What you need to do: Please repeat every record below exactly as written, but leave out the pictures.

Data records

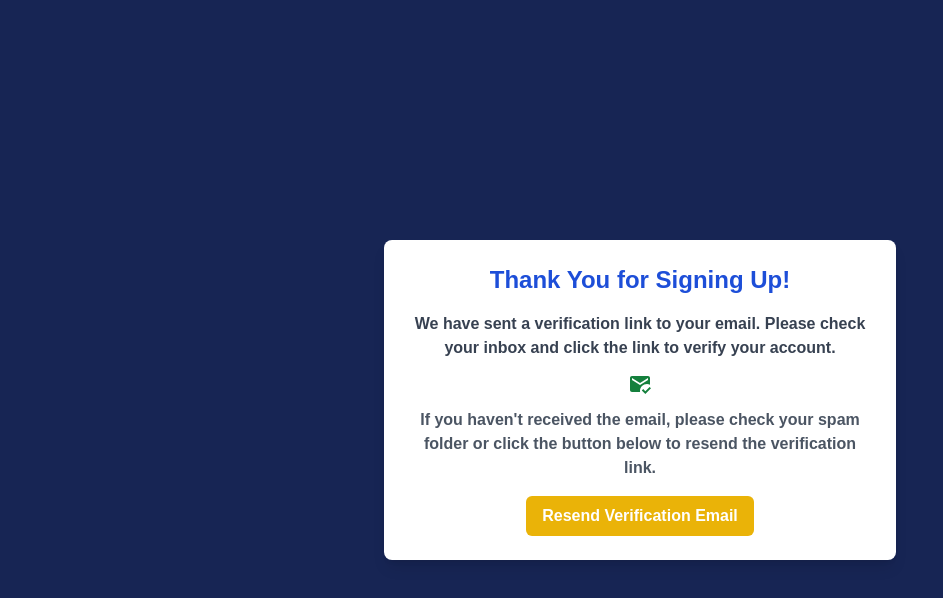
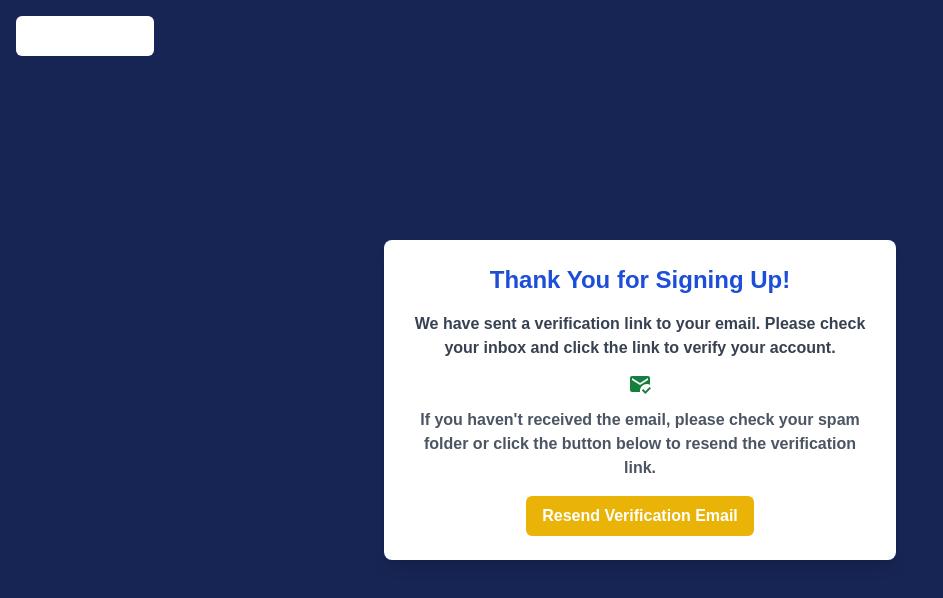
Before and after one commit to Bousef/shellhacks-2024, a Next.js app: page /verification in a window 1280 px wide. Shown: the top 598 px of the page, without its empty margins (0-943 px from the left). Built offline with nearby package versions, Linux system fonts and the light colour scheme; no server answers.

Commit message:
added routing back to login

```diff
--- a/src/app/verification/page.tsx
+++ b/src/app/verification/page.tsx
@@ -10,16 +10,21 @@ import 'react-toastify/dist/ReactToastify.css';
 const EmailVerificationPage = () => {
   const router = useRouter();
 
+  // Function to handle login button click
+  const handleLoginClick = () => {
+    router.push('/login');
+  };
+
+  // Function to resend the verification email
   const resendVerificationEmail = async () => {
     const user = auth.currentUser;
     if (user) {
       try {
         await sendEmailVerification(user);
-        console.log("Sending success toast"); // Debugging log
         // Display success toast
         toast.success('Verification email sent!', {
           position: "bottom-right",
-          autoClose: 10000, // Increased duration
+          autoClose: 10000,
           hideProgressBar: true,
           closeOnClick: true,
           pauseOnHover: true,
@@ -27,10 +32,10 @@ const EmailVerificationPage = () => {
         });
       } catch (error) {
         console.error(error);
-        console.log("Sending error toast"); // Debugging log
-        toast.error('Error sending verification email please try again!', {
+        // Display error toast
+        toast.error('Error sending verification email, please try again!', {
           position: "bottom-right",
-          autoClose: 10000, // Increased duration
+          autoClose: 10000,
           hideProgressBar: true,
           closeOnClick: true,
           pauseOnHover: true,
@@ -41,14 +46,25 @@ const EmailVerificationPage = () => {
   };
 
   return (
-    <div className="flex justify-center items-center min-h-screen bg-blue-950">
+    <div className="relative min-h-screen bg-blue-950 flex justify-center items-center">
+      {/* Back to Login Button on the top left */}
+      <button
+        onClick={handleLoginClick}
+        className="absolute top-4 left-4 bg-white hover:bg-slate-300 text-white font-bold py-2 px-4 rounded-md transition duration-200"
+      >
+        Back to Login
+      </button>
+
+      {/* Email verification box centered */}
       <div className="p-6 bg-white rounded-lg shadow-lg text-center max-w-lg">
         <h1 className="text-2xl font-bold text-blue-700 mb-4">Thank You for Signing Up!</h1>
 
         <p className="text-gray-700 mb-3 font-semibold">
           We have sent a verification link to your email. Please check your inbox and click the link to verify your account.
         </p>
+
         <MarkEmailReadIcon className="text-green-700 text-6xl w-20 h-20 align-self-center" />
+
         <p className="text-gray-600 mt-3 size-full font-semibold">
           If you haven't received the email, please check your spam folder or click the button below to resend the verification link.
         </p>
```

Output of the exercise:
Before and after one commit to Bousef/shellhacks-2024, a Next.js app: page /verification in a window 1280 px wide. Shown: the top 598 px of the page, without its empty margins (0-943 px from the left). Built offline with nearby package versions, Linux system fonts and the light colour scheme; no server answers.

Commit message:
added routing back to login

```diff
--- a/src/app/verification/page.tsx
+++ b/src/app/verification/page.tsx
@@ -10,16 +10,21 @@ import 'react-toastify/dist/ReactToastify.css';
 const EmailVerificationPage = () => {
   const router = useRouter();
 
+  // Function to handle login button click
+  const handleLoginClick = () => {
+    router.push('/login');
+  };
+
+  // Function to resend the verification email
   const resendVerificationEmail = async () => {
     const user = auth.currentUser;
     if (user) {
       try {
         await sendEmailVerification(user);
-        console.log("Sending success toast"); // Debugging log
         // Display success toast
         toast.success('Verification email sent!', {
           position: "bottom-right",
-          autoClose: 10000, // Increased duration
+          autoClose: 10000,
           hideProgressBar: true,
           closeOnClick: true,
           pauseOnHover: true,
@@ -27,10 +32,10 @@ const EmailVerificationPage = () => {
         });
       } catch (error) {
         console.error(error);
-        console.log("Sending error toast"); // Debugging log
-        toast.error('Error sending verification email please try again!', {
+        // Display error toast
+        toast.error('Error sending verification email, please try again!', {
           position: "bottom-right",
-          autoClose: 10000, // Increased duration
+          autoClose: 10000,
           hideProgressBar: true,
           closeOnClick: true,
           pauseOnHover: true,
@@ -41,14 +46,25 @@ const EmailVerificationPage = () => {
   };
 
   return (
-    <div className="flex justify-center items-center min-h-screen bg-blue-950">
+    <div className="relative min-h-screen bg-blue-950 flex justify-center items-center">
+      {/* Back to Login Button on the top left */}
+      <button
+        onClick={handleLoginClick}
+        className="absolute top-4 left-4 bg-white hover:bg-slate-300 text-white font-bold py-2 px-4 rounded-md transition duration-200"
+      >
+        Back to Login
+      </button>
+
+      {/* Email verification box centered */}
       <div className="p-6 bg-white rounded-lg shadow-lg text-center max-w-lg">
         <h1 className="text-2xl font-bold text-blue-700 mb-4">Thank You for Signing Up!</h1>
 
         <p className="text-gray-700 mb-3 font-semibold">
           We have sent a verification link to your email. Please check your inbox and click the link to verify your account.
         </p>
+
         <MarkEmailReadIcon className="text-green-700 text-6xl w-20 h-20 align-self-center" />
+
         <p className="text-gray-600 mt-3 size-full font-semibold">
           If you haven't received the email, please check your spam folder or click the button below to resend the verification link.
         </p>
```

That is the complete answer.